Input for this task -

————————

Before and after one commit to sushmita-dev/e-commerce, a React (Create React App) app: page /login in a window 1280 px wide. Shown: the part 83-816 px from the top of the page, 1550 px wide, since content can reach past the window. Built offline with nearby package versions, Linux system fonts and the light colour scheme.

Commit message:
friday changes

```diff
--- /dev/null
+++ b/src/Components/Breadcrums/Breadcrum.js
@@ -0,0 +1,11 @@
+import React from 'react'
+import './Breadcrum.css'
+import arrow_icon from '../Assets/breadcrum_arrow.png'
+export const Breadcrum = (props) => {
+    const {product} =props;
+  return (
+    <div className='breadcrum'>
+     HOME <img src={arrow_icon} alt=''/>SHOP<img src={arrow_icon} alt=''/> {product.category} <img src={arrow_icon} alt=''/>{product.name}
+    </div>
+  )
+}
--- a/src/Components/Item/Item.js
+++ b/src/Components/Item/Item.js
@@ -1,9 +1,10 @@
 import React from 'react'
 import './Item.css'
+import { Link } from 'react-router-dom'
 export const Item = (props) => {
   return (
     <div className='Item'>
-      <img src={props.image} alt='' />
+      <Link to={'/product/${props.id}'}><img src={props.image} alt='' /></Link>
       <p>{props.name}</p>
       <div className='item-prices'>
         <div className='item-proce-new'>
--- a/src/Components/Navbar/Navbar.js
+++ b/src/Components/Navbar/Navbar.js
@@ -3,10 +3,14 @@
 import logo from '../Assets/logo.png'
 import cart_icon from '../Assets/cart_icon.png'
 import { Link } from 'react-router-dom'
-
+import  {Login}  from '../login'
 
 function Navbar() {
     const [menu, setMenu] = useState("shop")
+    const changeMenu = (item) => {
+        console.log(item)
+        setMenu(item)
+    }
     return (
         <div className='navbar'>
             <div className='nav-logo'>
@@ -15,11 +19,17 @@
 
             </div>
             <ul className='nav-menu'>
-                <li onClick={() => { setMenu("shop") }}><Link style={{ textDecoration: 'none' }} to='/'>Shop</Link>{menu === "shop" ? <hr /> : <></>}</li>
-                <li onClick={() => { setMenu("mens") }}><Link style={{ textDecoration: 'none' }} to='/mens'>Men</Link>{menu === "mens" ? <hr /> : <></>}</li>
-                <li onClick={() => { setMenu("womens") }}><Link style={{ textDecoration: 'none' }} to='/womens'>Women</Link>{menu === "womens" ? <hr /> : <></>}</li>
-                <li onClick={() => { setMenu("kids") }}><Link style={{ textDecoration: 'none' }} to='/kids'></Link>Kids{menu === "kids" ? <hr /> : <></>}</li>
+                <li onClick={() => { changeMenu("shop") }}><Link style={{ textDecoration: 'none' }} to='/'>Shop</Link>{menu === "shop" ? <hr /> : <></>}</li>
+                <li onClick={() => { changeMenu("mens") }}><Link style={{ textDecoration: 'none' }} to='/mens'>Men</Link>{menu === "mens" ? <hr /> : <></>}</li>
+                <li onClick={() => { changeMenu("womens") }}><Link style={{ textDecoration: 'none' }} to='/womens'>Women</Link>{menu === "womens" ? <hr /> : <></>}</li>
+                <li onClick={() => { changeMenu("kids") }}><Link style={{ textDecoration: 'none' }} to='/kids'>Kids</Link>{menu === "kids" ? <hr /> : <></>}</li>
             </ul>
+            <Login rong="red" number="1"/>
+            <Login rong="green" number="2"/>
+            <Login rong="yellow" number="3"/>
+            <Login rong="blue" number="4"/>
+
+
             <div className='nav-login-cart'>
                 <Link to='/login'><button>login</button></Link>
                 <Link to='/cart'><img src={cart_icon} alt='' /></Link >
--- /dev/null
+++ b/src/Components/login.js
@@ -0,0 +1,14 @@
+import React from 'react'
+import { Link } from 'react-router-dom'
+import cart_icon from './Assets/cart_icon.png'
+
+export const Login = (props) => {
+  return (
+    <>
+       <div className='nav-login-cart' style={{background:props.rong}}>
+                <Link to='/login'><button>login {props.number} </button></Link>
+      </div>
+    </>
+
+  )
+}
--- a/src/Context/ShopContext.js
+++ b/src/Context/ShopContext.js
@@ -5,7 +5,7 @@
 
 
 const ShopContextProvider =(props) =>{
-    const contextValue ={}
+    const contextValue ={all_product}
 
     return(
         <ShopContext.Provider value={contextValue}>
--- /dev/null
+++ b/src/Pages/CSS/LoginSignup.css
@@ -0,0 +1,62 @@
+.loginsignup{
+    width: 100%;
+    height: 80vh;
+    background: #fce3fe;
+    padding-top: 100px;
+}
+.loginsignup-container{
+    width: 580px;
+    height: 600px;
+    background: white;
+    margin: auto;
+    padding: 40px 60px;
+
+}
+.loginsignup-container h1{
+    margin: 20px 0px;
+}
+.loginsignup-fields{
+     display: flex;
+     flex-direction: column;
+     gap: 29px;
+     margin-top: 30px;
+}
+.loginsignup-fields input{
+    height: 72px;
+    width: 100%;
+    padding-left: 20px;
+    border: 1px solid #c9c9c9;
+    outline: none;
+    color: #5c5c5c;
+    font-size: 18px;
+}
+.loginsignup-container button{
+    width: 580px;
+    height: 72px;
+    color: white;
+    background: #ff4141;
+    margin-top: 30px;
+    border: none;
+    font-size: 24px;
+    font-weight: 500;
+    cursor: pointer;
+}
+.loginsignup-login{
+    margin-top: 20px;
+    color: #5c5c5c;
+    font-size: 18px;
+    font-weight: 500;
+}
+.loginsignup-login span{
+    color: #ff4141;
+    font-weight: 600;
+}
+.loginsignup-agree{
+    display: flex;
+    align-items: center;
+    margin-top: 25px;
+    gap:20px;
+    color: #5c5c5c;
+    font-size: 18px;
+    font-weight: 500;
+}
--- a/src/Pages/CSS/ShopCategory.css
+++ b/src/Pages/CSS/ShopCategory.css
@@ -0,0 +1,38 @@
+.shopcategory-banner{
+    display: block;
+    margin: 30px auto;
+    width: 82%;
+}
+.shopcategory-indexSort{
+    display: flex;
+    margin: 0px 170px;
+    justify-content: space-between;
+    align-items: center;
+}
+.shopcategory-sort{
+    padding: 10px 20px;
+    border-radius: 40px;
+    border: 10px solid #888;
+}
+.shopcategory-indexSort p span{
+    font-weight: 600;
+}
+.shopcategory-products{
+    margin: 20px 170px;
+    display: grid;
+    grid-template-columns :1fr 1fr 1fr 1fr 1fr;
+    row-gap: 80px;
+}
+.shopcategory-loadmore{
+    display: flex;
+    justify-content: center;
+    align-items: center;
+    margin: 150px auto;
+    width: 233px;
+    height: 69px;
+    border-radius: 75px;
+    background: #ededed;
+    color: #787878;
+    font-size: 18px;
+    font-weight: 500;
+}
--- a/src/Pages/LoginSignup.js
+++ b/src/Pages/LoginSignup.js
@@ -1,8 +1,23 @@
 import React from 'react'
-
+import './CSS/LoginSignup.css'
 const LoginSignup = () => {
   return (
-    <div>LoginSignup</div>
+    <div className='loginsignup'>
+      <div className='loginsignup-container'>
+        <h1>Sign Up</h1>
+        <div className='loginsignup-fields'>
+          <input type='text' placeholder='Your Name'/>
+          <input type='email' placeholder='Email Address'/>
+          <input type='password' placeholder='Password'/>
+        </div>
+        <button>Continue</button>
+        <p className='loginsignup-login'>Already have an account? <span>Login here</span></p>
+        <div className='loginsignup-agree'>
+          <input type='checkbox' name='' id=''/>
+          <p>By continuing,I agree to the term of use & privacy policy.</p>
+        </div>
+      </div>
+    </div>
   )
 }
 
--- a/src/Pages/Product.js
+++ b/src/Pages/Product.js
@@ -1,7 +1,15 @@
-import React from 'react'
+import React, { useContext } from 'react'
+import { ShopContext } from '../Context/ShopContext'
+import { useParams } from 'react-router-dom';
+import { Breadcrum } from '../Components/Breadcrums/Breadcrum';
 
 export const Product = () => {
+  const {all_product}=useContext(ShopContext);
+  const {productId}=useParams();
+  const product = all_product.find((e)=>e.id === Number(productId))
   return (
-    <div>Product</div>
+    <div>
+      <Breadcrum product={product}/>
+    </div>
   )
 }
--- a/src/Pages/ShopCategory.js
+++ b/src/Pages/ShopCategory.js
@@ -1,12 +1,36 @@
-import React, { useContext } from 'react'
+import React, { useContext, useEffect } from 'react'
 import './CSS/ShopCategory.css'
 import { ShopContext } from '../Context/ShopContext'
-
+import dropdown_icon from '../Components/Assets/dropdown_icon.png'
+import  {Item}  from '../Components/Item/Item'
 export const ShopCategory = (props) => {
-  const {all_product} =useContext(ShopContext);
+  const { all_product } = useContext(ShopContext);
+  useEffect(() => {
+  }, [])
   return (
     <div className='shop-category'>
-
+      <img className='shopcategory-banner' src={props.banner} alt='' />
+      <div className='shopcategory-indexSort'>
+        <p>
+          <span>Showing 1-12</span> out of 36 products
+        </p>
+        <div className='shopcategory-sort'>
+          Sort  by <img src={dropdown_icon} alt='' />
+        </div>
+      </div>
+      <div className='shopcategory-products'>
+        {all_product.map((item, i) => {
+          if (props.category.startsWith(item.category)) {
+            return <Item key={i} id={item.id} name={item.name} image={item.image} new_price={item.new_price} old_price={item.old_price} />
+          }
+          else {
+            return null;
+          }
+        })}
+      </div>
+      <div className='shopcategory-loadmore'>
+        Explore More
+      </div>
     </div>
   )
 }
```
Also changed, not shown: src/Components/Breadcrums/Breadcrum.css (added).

————————

To do - Show me every line in the data above that includes "useEffect".

Exercise response -
+import React, { useContext, useEffect } from 'react'
+  useEffect(() => {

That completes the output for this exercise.